WASHINGTON - The Department of Education said on Thursday that 15 states and the District of Columbia are in the final running for new stimulus grants to be distributed this spring.
The states, which include financially strapped New York and Florida, will send representatives to the nation's capital for one more round of judging in the Race to the Top grant program.
The $787 billion American Recovery and Reinvestment Act allotted $4.35 billion for the program, which will have two phases of funding.
The Education Department said it will award half or less of the money available in April in the first phase to save funds for the second phase.
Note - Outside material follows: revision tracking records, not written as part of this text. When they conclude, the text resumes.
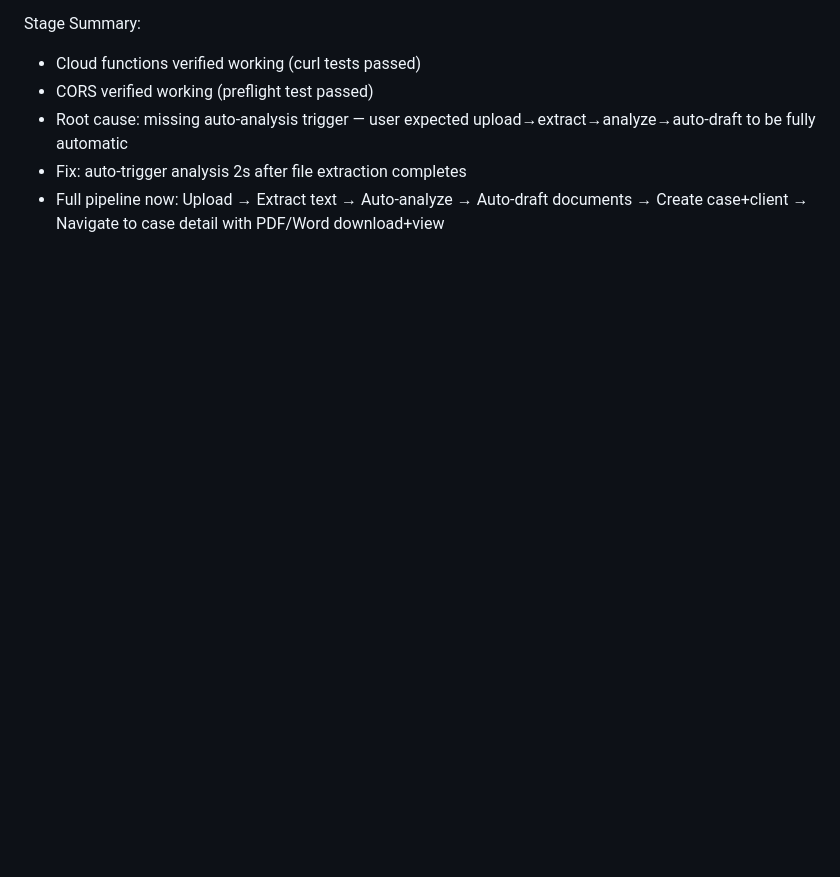
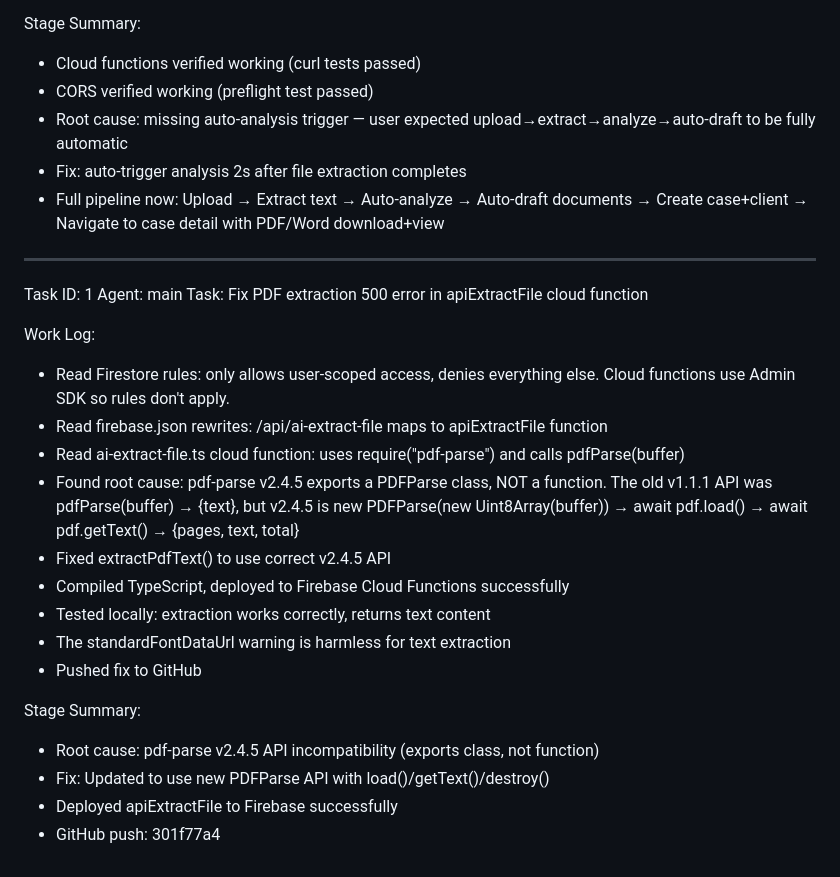
Before and after one commit to dasucosmos-eng/ai-draft, a Markdown page: worklog.md, the part around the change. Drawn GitHub-style; blank space fills up the shorter version.

Commit message:
f2f594a2-0b90-414c-8cad-fbb9c57ca233

```diff
--- a/worklog.md
+++ b/worklog.md
@@ -39,3 +39,25 @@ Stage Summary:
 - Root cause: missing auto-analysis trigger — user expected upload→extract→analyze→auto-draft to be fully automatic
 - Fix: auto-trigger analysis 2s after file extraction completes
 - Full pipeline now: Upload → Extract text → Auto-analyze → Auto-draft documents → Create case+client → Navigate to case detail with PDF/Word download+view
+
+---
+Task ID: 1
+Agent: main
+Task: Fix PDF extraction 500 error in apiExtractFile cloud function
+
+Work Log:
+- Read Firestore rules: only allows user-scoped access, denies everything else. Cloud functions use Admin SDK so rules don't apply.
+- Read firebase.json rewrites: /api/ai-extract-file maps to apiExtractFile function
+- Read ai-extract-file.ts cloud function: uses require("pdf-parse") and calls pdfParse(buffer)
+- Found root cause: pdf-parse v2.4.5 exports a PDFParse class, NOT a function. The old v1.1.1 API was pdfParse(buffer) → {text}, but v2.4.5 is new PDFParse(new Uint8Array(buffer)) → await pdf.load() → await pdf.getText() → {pages, text, total}
+- Fixed extractPdfText() to use correct v2.4.5 API
+- Compiled TypeScript, deployed to Firebase Cloud Functions successfully
+- Tested locally: extraction works correctly, returns text content
+- The standardFontDataUrl warning is harmless for text extraction
+- Pushed fix to GitHub
+
+Stage Summary:
+- Root cause: pdf-parse v2.4.5 API incompatibility (exports class, not function)
+- Fix: Updated to use new PDFParse API with load()/getText()/destroy()
+- Deployed apiExtractFile to Firebase successfully
+- GitHub push: 301f77a4
```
We are setting a high bar, and we anticipate very few winners in Phase One, Education Secretary Arne Duncan said in a statement.
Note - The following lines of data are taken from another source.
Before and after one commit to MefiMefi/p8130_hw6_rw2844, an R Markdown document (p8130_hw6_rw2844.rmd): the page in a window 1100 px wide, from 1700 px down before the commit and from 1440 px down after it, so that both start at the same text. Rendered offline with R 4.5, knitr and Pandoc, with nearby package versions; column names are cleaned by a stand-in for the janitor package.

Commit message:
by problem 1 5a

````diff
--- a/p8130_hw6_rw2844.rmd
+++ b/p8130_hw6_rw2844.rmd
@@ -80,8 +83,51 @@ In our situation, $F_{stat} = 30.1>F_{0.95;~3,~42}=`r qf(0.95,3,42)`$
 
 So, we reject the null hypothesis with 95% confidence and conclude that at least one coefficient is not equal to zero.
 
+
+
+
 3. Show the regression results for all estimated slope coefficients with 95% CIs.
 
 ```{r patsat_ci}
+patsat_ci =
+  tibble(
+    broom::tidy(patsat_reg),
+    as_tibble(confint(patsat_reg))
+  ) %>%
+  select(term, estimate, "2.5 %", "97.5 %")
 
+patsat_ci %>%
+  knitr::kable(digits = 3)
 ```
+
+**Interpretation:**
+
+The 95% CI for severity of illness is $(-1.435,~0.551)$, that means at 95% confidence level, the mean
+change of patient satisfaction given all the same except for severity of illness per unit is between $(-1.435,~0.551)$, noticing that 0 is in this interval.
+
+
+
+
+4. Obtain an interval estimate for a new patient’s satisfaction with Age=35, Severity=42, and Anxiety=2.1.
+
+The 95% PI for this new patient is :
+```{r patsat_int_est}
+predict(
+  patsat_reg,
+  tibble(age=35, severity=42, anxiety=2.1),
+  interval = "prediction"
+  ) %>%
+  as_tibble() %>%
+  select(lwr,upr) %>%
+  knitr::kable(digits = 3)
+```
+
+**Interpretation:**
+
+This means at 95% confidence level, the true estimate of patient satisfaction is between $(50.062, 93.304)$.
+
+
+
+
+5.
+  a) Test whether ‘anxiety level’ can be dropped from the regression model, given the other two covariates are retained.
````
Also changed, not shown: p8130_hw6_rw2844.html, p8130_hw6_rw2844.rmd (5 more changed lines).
Applications for the second phase are due June 1.
In the days to come, we will be reviewing the proposals of the finalist states with an eye on improving our application and making another bid for the second round of Race to the Top funding, said Governor Brad Henry of Oklahoma, a state that did not make the cut.
The grants are designed to spur innovation in education and boost support for semi-autonomous charter schools. President Barack Obama has asked Congress to back yet another round of Race to the Top with $1 billion after the two-year stimulus plan ends at the end of 2010.
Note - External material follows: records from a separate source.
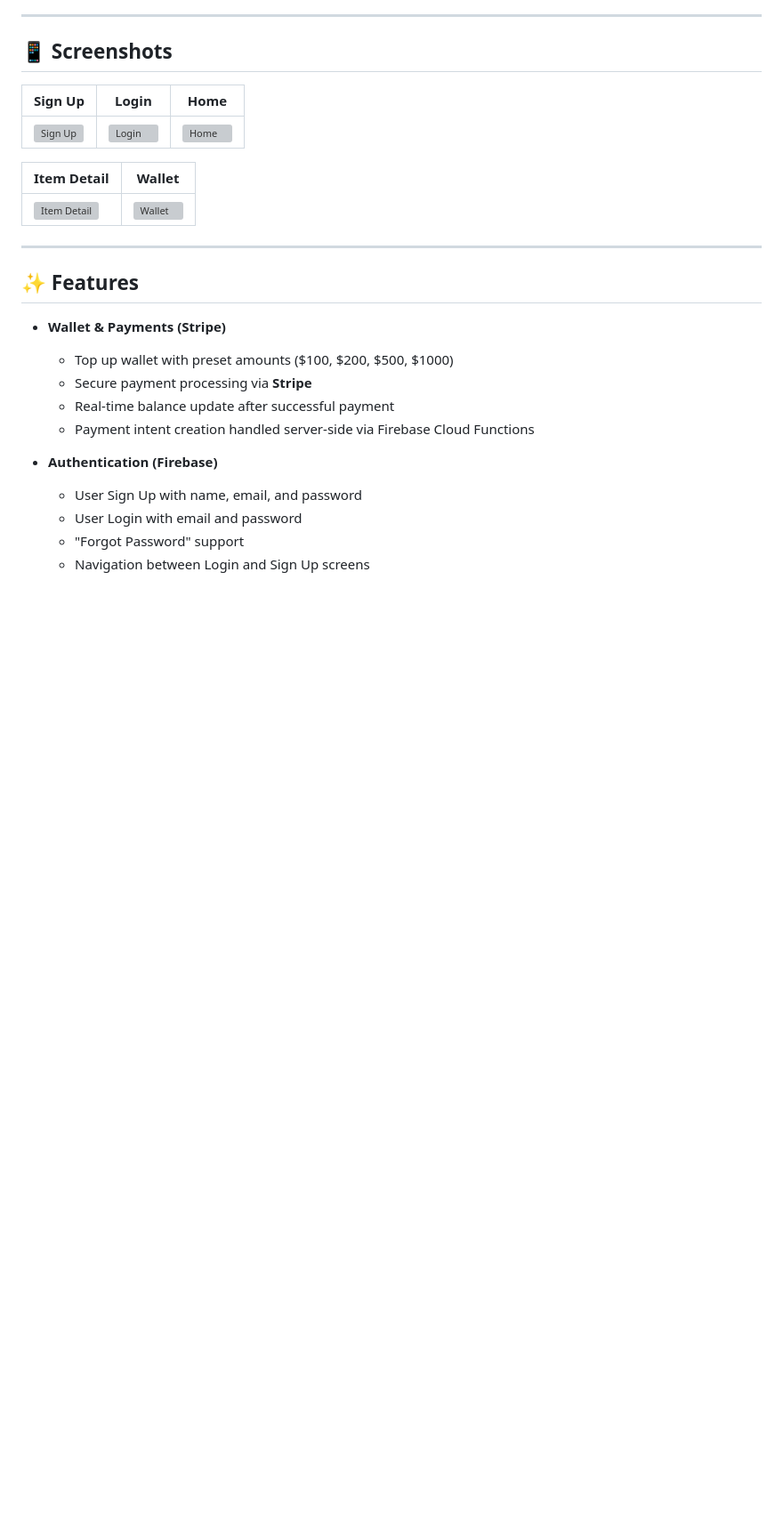
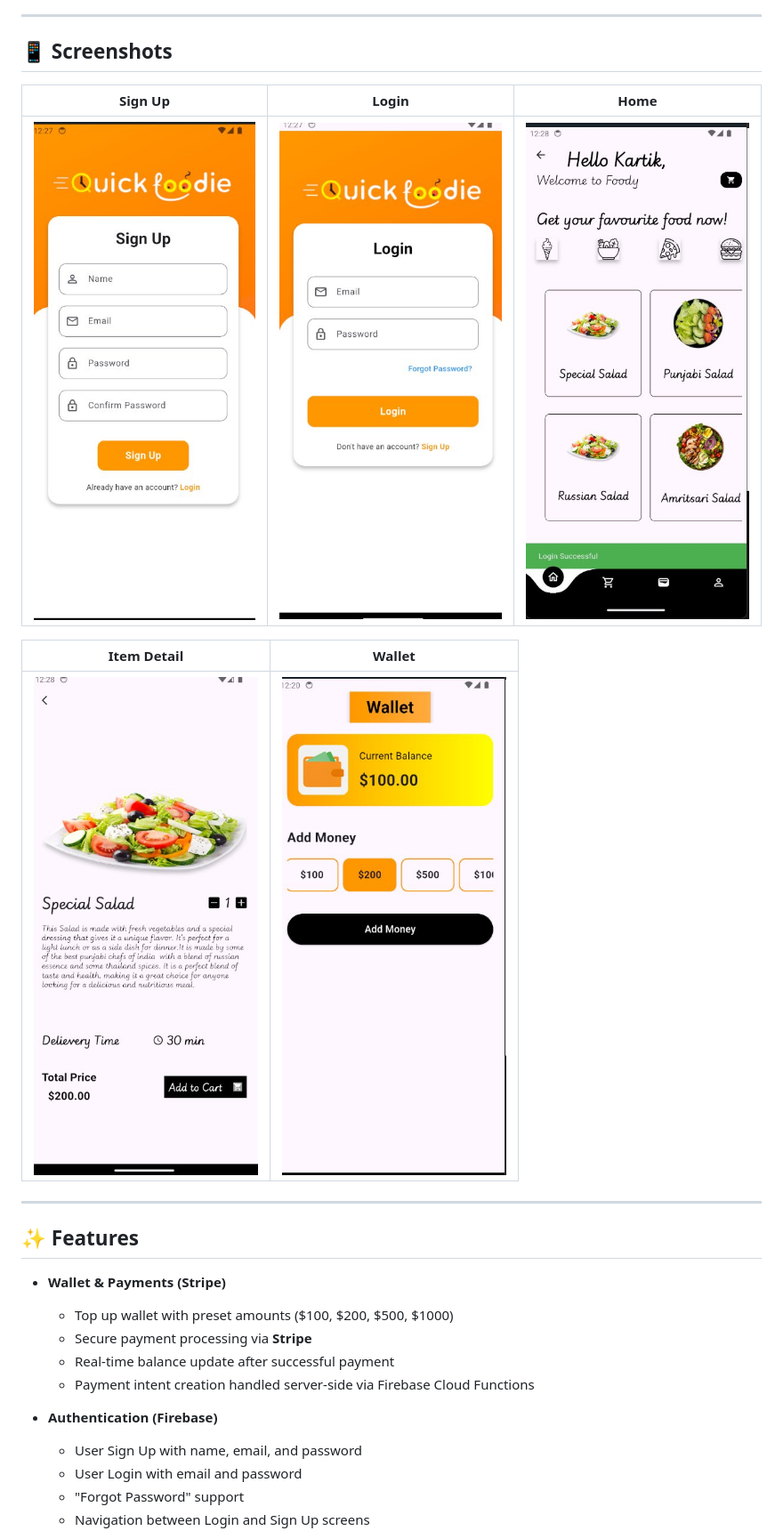
Before and after one commit to Kartik8270/foody, a Markdown page: README.md, the part around the change. Shown at 89% size. Rendered like a GitHub page; blank space fills up the shorter version; grey boxes are pictures that could not be loaded.

```diff
--- a/README.md
+++ b/README.md
@@ -8,11 +8,11 @@ A modern food delivery mobile application built with a clean, intuitive UI. Quic
 
 | Sign Up | Login | Home |
 |--------|-------|------|
-| ![Sign Up](screenshots/signup.png) | ![Login](screenshots/login.png) | ![Home](screenshots/home.png) |
+| ![Sign Up](signup.png) | ![Login](login.png) | ![Home](home.png) |
 
 | Item Detail | Wallet |
 |-------------|--------|
-| ![Item Detail](screenshots/item_detail.png) | ![Wallet](screenshots/wallet.png) |
+| ![Item Detail](item_detail.png) | ![Wallet](wallet.png) |
 
 ---
 
```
Altogether, 40 states and the District of Columbia applied in the first phase, and any state that does not receive funds may apply in the second stage.
Rhode Island, which has had one of the highest unemployment rates in the country for more than a year, was selected as a finalist. Illinois, where Duncan once served as chief executive of Chicago schools, and its Midwestern neighbor, Ohio, were also selected.
The South dominated the list, with North Carolina, South Carolina, Tennessee, Georgia, Kentucky and Louisiana all advancing to the final round of applications.
Governor Jim Doyle of Wisconsin said his state's plan to boost early childhood development, address achievement declines between middle school and high school, and increase teacher quality was rejected. The state is not committed to reforming Milwaukee public schools, which have had to increase class sizes and lay off educators, he said.
The train is leaving the station. But because the Milwaukee School Board continues to cling to the status quo -- and because the State Legislature has so far failed to make real reforms -- Wisconsin is not on that train, he said in a statement.
(Reporting by Lisa Lambert, additional reporting by Karen Pierog in Chicago; editing by Jeffrey Benkoe)